:: Exercise prompt ::
Each line with the string "ipynb" is to be copied from the records below.

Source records
********************
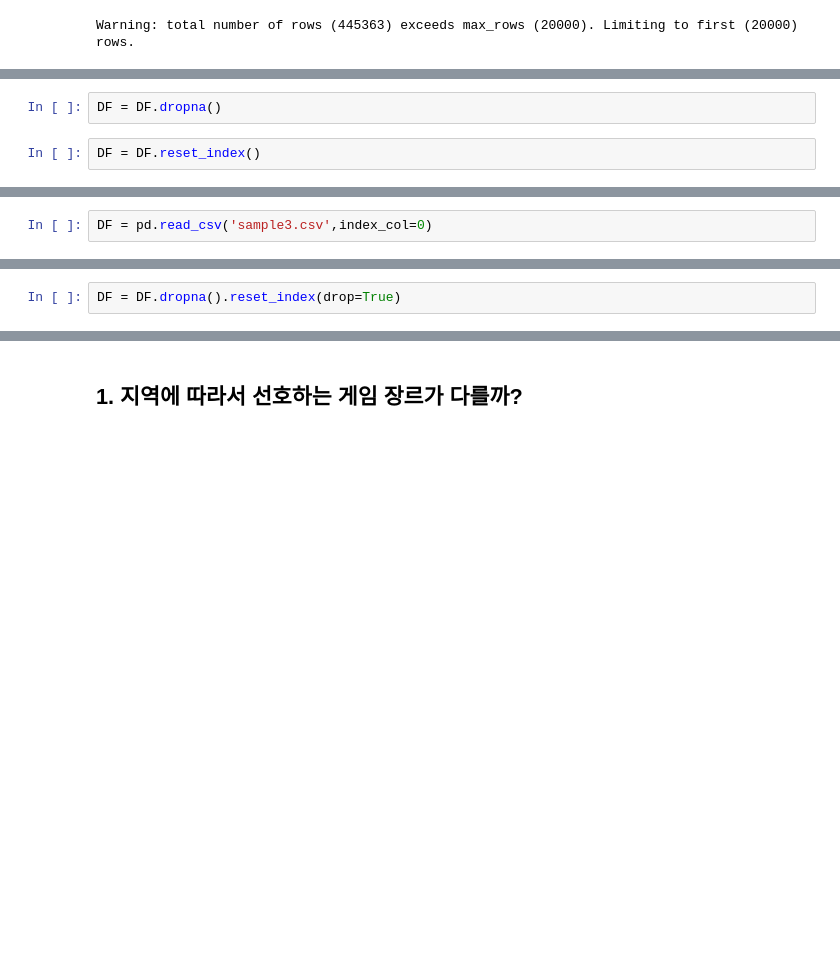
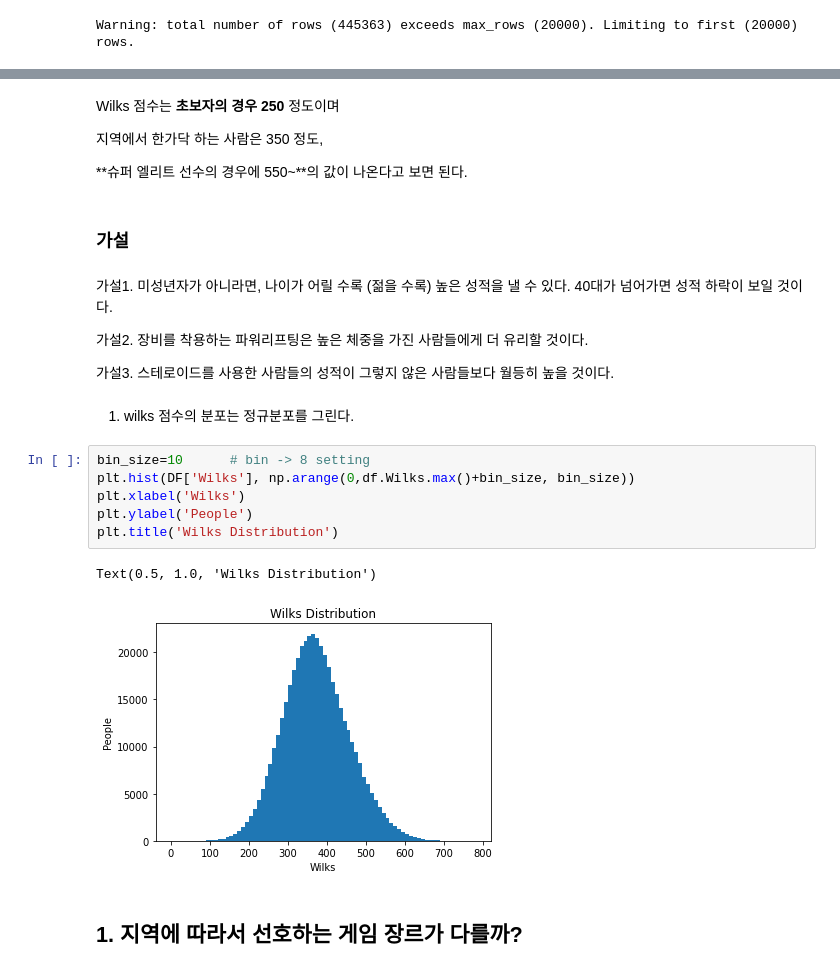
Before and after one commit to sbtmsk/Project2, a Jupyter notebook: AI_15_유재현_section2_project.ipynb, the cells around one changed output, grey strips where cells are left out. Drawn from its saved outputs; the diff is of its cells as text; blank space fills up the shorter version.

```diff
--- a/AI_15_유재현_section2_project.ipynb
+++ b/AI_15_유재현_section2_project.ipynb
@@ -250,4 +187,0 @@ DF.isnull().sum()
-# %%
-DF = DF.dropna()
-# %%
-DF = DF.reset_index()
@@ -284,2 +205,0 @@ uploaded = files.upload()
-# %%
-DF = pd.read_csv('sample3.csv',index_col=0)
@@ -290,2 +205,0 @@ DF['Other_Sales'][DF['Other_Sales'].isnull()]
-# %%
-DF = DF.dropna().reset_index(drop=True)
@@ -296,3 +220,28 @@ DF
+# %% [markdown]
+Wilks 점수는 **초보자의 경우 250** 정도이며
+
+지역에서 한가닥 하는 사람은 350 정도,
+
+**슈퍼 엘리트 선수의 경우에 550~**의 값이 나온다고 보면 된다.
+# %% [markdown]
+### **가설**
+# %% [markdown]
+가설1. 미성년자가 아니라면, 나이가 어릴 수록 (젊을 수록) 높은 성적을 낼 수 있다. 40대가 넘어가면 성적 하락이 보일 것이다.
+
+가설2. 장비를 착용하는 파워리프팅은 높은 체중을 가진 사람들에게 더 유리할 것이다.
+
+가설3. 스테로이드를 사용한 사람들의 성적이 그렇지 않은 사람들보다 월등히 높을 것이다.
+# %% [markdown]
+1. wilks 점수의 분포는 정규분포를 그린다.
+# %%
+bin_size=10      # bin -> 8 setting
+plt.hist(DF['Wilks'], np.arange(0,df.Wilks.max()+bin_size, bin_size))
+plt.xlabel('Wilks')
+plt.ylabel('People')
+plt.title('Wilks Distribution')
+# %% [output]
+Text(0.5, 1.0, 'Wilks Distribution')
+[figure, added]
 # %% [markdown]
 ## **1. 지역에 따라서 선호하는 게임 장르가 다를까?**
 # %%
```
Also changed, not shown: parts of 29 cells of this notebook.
********************
:: Response below ::
Before and after one commit to sbtmsk/Project2, a Jupyter notebook: AI_15_유재현_section2_project.ipynb, the cells around one changed output, grey strips where cells are left out. Drawn from its saved outputs; the diff is of its cells as text; blank space fills up the shorter version.
--- a/AI_15_유재현_section2_project.ipynb
+++ b/AI_15_유재현_section2_project.ipynb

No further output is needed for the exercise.